• Take the projection $\lambda\colon A\to A/I$. There are two difficulties: a)You have to show that $A/I\cong \mathbb{C}$ (Gelfand-Mazur). b)You have to show that $\lambda$ preserves adjoints, or, equivalently, that $I$ is closed under taking adjoints (work with an approximate identity). Commented Jan 14, 2016 at 12:27
• @MaoWao By the definition of ideals, an ideal is closed under the $^*$ operation since it is a subspace of $A$ which is also a $C^*$-algebra. Commented Jan 14, 2016 at 12:32
• I would not take this as a definition, but if you do, you can just forget about b). Commented Jan 14, 2016 at 12:34
• @MaoWao You are right, it just means a vector subspace. I misundertood the definition. Commented Jan 14, 2016 at 12:45
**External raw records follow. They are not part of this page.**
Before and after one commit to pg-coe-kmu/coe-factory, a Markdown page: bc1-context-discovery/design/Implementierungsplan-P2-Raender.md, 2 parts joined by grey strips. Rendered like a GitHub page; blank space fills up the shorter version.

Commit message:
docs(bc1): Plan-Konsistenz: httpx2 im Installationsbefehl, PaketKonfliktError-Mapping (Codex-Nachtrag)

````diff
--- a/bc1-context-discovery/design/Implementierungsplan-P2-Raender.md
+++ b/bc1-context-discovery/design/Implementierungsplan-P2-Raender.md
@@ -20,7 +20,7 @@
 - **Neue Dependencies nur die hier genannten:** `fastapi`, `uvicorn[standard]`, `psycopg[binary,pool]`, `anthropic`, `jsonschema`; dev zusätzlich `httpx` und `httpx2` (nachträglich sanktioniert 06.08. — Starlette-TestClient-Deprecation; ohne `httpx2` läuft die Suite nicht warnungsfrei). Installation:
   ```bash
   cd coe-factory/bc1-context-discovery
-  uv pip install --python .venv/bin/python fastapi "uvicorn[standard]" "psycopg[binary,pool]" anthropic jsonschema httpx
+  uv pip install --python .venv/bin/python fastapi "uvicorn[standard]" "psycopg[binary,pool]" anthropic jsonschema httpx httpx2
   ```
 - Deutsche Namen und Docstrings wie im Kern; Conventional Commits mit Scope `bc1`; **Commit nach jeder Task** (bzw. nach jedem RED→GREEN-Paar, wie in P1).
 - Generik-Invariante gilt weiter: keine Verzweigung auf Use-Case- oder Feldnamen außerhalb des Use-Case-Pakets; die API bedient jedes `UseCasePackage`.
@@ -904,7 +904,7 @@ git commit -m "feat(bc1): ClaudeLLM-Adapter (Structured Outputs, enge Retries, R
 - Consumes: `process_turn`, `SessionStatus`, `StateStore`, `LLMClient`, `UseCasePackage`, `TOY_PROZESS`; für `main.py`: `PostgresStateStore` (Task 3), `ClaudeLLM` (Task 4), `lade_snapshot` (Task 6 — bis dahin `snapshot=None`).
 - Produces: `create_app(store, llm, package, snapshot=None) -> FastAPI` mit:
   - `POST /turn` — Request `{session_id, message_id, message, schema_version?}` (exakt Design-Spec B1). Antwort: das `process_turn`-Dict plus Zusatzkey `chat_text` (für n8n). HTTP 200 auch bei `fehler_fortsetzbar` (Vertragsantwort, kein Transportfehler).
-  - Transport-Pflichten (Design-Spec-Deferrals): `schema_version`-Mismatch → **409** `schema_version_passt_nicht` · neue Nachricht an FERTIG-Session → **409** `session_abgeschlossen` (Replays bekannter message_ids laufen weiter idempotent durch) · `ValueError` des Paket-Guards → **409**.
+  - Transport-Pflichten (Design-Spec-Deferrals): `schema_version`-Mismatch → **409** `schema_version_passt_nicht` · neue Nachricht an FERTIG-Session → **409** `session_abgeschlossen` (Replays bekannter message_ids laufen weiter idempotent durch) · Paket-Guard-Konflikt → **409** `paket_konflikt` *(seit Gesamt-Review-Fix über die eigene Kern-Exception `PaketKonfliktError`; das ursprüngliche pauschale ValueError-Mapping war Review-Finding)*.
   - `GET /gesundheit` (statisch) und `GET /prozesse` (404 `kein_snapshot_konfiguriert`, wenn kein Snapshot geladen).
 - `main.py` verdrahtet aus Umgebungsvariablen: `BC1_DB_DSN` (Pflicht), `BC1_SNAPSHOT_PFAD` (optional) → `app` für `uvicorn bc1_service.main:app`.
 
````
Let $I$ be a maximal ideal of $A$. As you noted $I$ is closed, as such $A/I$ is a Banach algebra. Since $A$ is commutative so is $A/I$.

Since $I$ is a maximal ideal, there are no non-trivial ideals of $A/I$: If $J$ is an ideal of $A/I$, then with $\pi: A \to A/I$, $\pi^{-1}(J)$ is an ideal, since $\pi(x\cdot\pi^{-1}(J))= \pi(x) \cdot J \subset J$. Because $\pi^{-1}(0)=I \subset \pi^{-1}(J)$, either $\pi^{-1}(J)=I$ and $J=0$ or $\pi^{-1}(J)=A$ and $J=A/I$.

Since there are no non-trivial ideals of $A/I$, every nonzero element of $A/I$ is invertible: if $x \in A/I$ then $x \cdot A/I$ is an ideal ($1 \in A/I$), either it is $0$ and then $x=0$ or it is $A/I$ and $1 \in x \cdot A/I$ and $x$ is invertible.

Suppose $x \neq c \mathbb{1}$ for any $c \in \mathbb C$, then $x- c\mathbb 1$ is invertible for all $c$ (as all elements of $A/I$ that are not zero are invertible) and the spectrum of $x$ is empty. But the spectrum on a Banach algebra can never be empty. So $A/I$ has to be isomorphic to $\mathbb{C}$.

Now take $\tilde\lambda: A/I \to \mathbb{C}$ the only unital morphism, $\tilde\lambda$ extends to $\lambda: A \to \mathbb C$ with $\lambda(I)=0$. For every $x \notin I$, $x=c\mathbb 1+i$ with $i \in I$. The extension necessitates $\lambda(c \mathbb 1 + i) = c$ and $\lambda^{-1}(0)=I$.

$\lambda$ is an algebra morphism but we need it to be a $*$-morphism. For it to be a $*$-morphism note that if $I^*=I$, $\lambda(x^*)=\lambda(\bar c \mathbb 1 + i^*)=\bar c = \overline{\lambda(x)}$, so self-adjointness of $I$ implies this property. Every closed 2-sided ideal in a $C^*$-Algebra is self-adjoint though, and since we are in an abelian Algebra every ideal is 2-sided.

To see this: Let $i \in I$, $E_\alpha$ an approximate identity on $I$. Then $0=\lim_\alpha ||E_\alpha i - i||$. Note that $(E_\alpha i - i)^* = (i^* E_\alpha -i^*)$ and so $||E_\alpha i - i|| = ||i^* E_\alpha - i^*||$. Since $I$ is two sided $i^* E_\alpha \in I$ and since $I$ is closed from $\lim_\alpha ||i^* E_\alpha - i^*|| = 0$ you get $i^* \in I$.

• Thanks. The theorem you proved is called the Gelfand-Mazur theorem Commented Jan 14, 2016 at 13:05
• I didn't know that, and this: "Actually, a stronger and harder theorem was proved first by Stanisław Mazur alone, but it was published in France without a proof, when the author refused the editor's request to shorten his already short proof." is amazing Commented Jan 14, 2016 at 13:08
• To show that $\lambda$ is a $C^*$-algebra homomorphism (i.e. $\lambda(x^*)=\overline{\lambda(x)}$), do we need the condition that $I$ is a $C^*$-algebra? Commented Jan 14, 2016 at 13:14
• We actually do! I'll put it into the answer. Commented Jan 14, 2016 at 13:30